Its almost Valentine’s Day and love is the topic of the hour. Every commercial, every song, every store window has turned its theme toward love. This morning, we want to share the love with you, but from a different angle than the typical Valentine’s Day perspective.
This morning I want to share what I believe to be the secret behind the CARE for AIDS program…you guessed it! Love.
I was privileged to have been in Kenya for a few weeks this past December for our annual staff retreat. During the three day retreat we worshipped together, ate together, danced together and celebrated a year of incredible growth throughout the organization. There was one afternoon at the retreat, though, that I will never forget. We were all gathered in a conference room at the hotel where we were staying in Kenya and there was a 30 minute window before lunch. We had just discussed spiritual disciplines and one of the staff members wanted to take some time to go around the room and share stories of loss from the previous year so that the group could mourn together.
I will admit that I found the suggestion to be extremely uncomfortable at first- I am very bad at corporate mourning and am generally the person who prefers to lighten the atmosphere, but as I listened to each person in the room describe the loss of clients, I started to realize how truly beautiful each counselor-client relationship in CARE for AIDS really is. Many staff members cried as they told stories of clients who had passed away while in the program, and they so beautifully mourned with each other over each loss. For that 30 minutes, we were no longer team members or co-workers- we were family members, and the clients we talked about and prayed for were part of that family.

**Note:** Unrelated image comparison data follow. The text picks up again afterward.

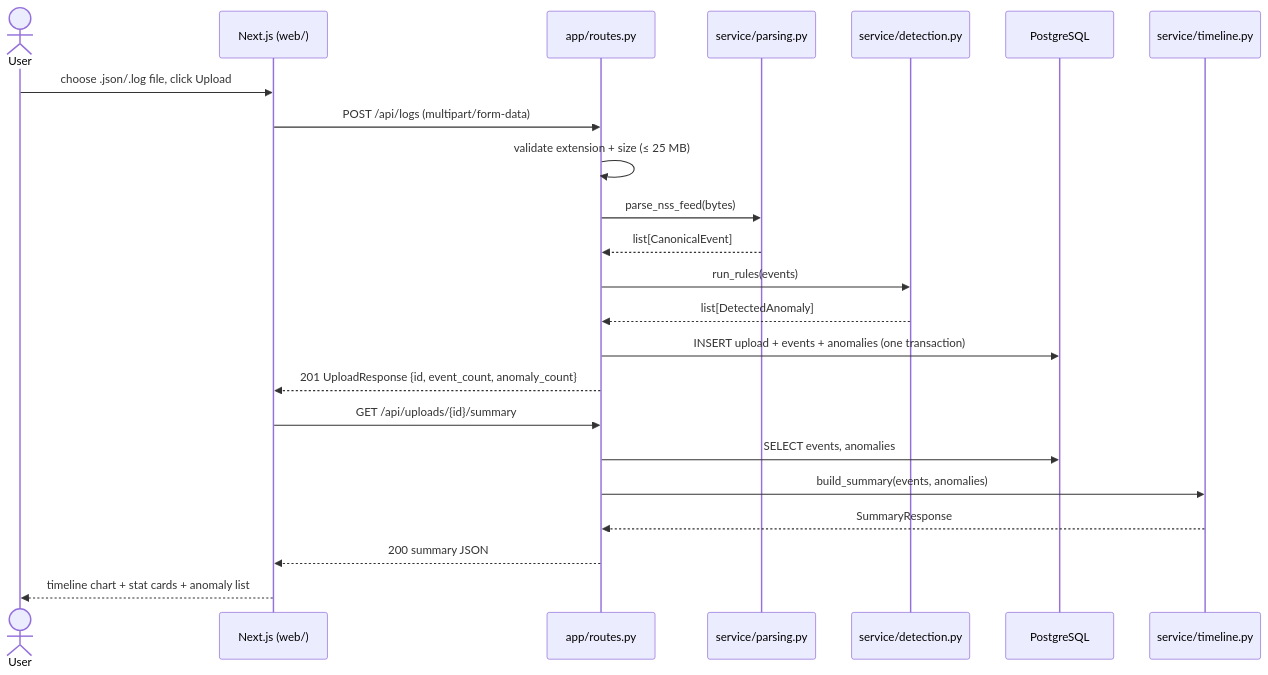
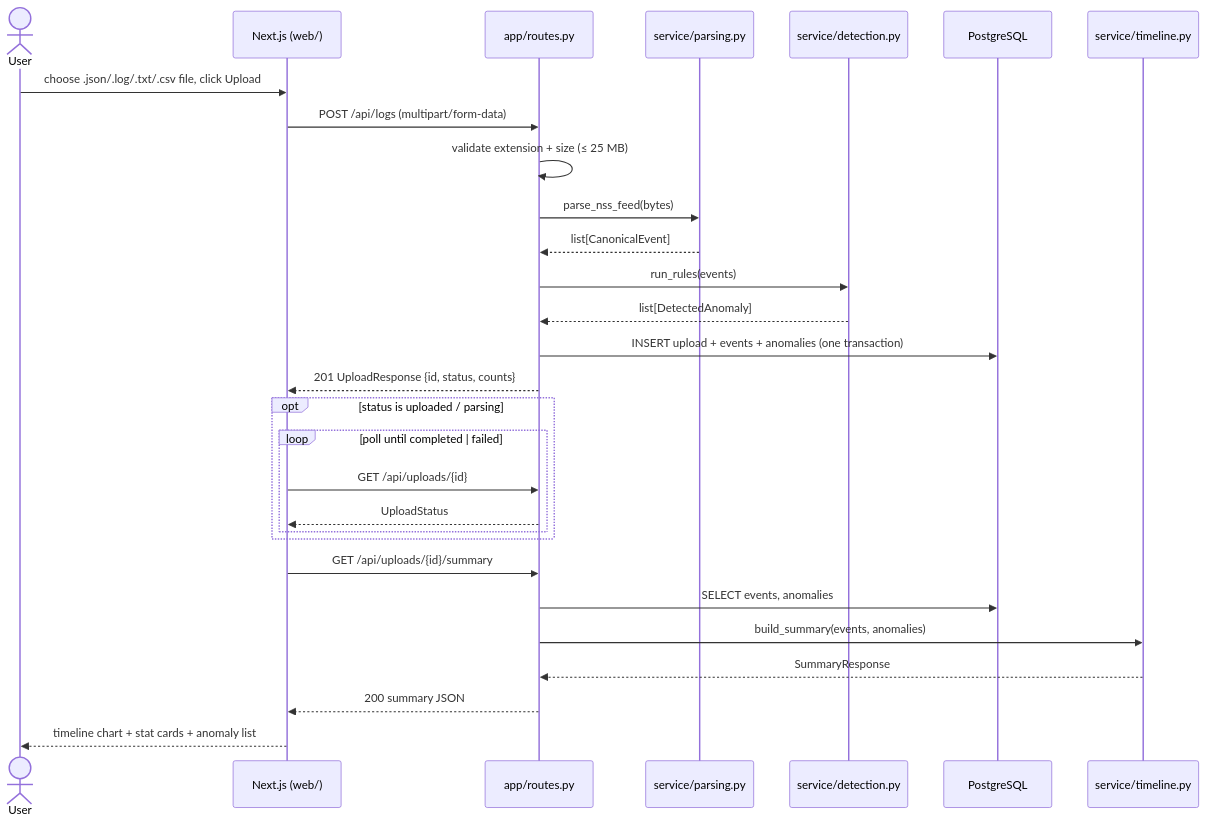
The second of 3 diagrams in spec.md (sacayo/tenex-security-application), drawn with Mermaid before and after one commit. The commit also changed other lines of this file and 4 other files, not shown here.

````diff
--- a/spec.md
+++ b/spec.md
@@ -153,26 +168,32 @@
 ```mermaid
 sequenceDiagram
     actor U as User
     participant W as Next.js (web/)
     participant R as app/routes.py
     participant P as service/parsing.py
     participant D as service/detection.py
     participant DB as PostgreSQL
     participant T as service/timeline.py
 
-    U->>W: choose .json/.log file, click Upload
+    U->>W: choose .json/.log/.txt/.csv file, click Upload
     W->>R: POST /api/logs (multipart/form-data)
     R->>R: validate extension + size (≤ 25 MB)
     R->>P: parse_nss_feed(bytes)
     P-->>R: list[CanonicalEvent]
     R->>D: run_rules(events)
     D-->>R: list[DetectedAnomaly]
     R->>DB: INSERT upload + events + anomalies (one transaction)
-    R-->>W: 201 UploadResponse {id, event_count, anomaly_count}
+    R-->>W: 201 UploadResponse {id, status, counts}
+    opt status is uploaded / parsing
+        loop poll until completed | failed
+            W->>R: GET /api/uploads/{id}
+            R-->>W: UploadStatus
+        end
+    end
     W->>R: GET /api/uploads/{id}/summary
     R->>DB: SELECT events, anomalies
     R->>T: build_summary(events, anomalies)
     T-->>R: SummaryResponse
     R-->>W: 200 summary JSON
     W-->>U: timeline chart + stat cards + anomaly list
 ```
````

When you meet our counselors in Kenya it is so clear to see that CARE for AIDS is not a job- its a labor of love, and I believe that its that love that makes all the difference. If there is anything I have learned from my faith, its that love can save a life, and we see that happening in Kenya every day.